While each team has its reasons to move, doing so comes with a cost. ESPN’s Darren Rovell is reporting that the 29 NFL teams not moving will each receive a gross total of $55.2 million over the next 11 years. While each team will pay taxes on the revenue, they will not have to share the money with the players as the funds will not be included in the revenue sharing pot.
The Rams and Chargers are each paying $645 million over the next ten years, while the Raiders are paying $378 million over ten years beginning in the year they move to Las Vegas. The Rams and Chargers do not have to pay each other as they are both moving to Los Angeles so their fees will be split among the remaining 30 teams. The Raiders fee will be split between all of the other 31 teams, including the Rams and Chargers.
This is roughly $5 million per year for the next 11 years that each team can simply add to their bottom line. If you ever wanted to know whether there was an incentive for NFL owners when they’re voting to approve or deny these moves, now you know.
What we don’t know is how each franchise plans to put this money to work.

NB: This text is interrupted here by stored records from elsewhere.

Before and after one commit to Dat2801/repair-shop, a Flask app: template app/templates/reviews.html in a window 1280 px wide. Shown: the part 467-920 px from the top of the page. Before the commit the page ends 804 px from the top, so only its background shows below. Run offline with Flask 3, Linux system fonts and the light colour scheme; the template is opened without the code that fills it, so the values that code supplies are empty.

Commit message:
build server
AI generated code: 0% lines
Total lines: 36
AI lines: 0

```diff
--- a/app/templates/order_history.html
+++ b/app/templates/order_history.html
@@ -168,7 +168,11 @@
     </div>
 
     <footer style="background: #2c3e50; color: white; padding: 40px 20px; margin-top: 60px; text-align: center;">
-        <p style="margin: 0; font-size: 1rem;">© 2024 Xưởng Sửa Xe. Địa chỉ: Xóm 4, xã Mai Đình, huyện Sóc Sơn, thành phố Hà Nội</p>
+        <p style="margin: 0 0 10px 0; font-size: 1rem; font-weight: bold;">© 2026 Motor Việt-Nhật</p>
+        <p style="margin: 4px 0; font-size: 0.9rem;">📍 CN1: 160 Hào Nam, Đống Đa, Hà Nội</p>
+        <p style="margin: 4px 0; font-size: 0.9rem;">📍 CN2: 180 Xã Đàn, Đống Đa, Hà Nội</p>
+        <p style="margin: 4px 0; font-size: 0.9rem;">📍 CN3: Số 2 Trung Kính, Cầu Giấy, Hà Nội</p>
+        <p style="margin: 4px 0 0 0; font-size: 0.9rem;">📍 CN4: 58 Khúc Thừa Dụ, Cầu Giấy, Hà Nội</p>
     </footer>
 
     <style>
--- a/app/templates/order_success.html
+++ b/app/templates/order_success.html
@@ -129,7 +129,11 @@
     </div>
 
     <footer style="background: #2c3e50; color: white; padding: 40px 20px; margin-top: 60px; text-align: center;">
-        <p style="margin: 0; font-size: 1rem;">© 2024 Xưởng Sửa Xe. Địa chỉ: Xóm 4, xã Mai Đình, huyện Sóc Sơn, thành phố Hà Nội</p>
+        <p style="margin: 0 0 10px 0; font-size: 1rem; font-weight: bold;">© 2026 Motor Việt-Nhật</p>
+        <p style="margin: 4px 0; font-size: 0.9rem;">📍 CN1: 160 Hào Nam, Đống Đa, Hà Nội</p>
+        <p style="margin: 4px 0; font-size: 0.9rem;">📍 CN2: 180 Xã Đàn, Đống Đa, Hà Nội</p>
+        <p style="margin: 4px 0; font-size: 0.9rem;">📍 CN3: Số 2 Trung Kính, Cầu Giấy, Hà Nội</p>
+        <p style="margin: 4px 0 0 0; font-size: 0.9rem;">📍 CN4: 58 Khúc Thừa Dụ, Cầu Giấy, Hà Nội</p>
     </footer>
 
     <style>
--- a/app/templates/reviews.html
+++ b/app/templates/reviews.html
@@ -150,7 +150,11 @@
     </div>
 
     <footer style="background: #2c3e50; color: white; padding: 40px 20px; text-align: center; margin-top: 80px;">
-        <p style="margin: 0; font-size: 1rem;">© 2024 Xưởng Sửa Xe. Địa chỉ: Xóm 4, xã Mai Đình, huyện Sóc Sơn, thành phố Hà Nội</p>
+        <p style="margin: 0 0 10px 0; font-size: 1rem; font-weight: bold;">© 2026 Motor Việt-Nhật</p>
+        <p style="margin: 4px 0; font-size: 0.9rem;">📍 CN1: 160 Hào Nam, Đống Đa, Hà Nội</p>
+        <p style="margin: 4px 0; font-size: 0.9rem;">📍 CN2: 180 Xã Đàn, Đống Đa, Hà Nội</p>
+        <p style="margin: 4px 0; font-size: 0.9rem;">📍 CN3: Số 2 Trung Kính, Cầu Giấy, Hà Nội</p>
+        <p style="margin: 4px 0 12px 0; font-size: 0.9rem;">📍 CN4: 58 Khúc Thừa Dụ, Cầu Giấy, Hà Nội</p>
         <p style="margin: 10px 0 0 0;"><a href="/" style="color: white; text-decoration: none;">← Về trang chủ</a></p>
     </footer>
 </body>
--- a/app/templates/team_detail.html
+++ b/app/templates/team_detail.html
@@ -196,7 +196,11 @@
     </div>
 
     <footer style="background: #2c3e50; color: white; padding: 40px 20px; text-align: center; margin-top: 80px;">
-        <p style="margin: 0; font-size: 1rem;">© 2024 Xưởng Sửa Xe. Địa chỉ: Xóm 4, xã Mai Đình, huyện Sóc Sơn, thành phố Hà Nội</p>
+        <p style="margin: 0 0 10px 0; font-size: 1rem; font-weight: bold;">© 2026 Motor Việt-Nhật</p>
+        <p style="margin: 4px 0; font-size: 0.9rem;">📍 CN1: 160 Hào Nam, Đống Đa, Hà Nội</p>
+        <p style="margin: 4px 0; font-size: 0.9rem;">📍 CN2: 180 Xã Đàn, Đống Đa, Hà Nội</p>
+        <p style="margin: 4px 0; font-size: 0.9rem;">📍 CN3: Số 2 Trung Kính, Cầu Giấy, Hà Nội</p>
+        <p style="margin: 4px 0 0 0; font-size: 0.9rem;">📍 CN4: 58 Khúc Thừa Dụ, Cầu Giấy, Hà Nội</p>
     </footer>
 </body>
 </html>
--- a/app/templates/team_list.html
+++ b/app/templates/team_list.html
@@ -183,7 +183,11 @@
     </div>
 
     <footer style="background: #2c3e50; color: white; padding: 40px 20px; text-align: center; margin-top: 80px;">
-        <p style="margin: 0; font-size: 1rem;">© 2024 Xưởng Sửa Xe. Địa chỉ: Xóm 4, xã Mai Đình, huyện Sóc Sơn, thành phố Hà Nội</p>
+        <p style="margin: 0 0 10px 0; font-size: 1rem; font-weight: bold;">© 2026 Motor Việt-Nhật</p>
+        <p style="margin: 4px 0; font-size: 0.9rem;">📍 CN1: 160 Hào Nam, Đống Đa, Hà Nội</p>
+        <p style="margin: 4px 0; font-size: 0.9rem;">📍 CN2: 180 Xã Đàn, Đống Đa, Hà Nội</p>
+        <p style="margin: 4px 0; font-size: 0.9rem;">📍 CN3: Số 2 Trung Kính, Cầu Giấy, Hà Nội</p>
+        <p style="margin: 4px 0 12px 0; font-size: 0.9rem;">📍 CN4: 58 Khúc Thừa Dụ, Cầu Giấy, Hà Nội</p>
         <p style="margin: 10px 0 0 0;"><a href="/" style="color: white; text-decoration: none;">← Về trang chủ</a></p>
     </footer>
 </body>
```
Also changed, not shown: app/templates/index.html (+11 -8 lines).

For the Colts, I will steal David Fucillo’s idea over at Niners Nation, maybe Irsay could used these dollars to subsidize cutting the price of soda, beer, and hot dogs?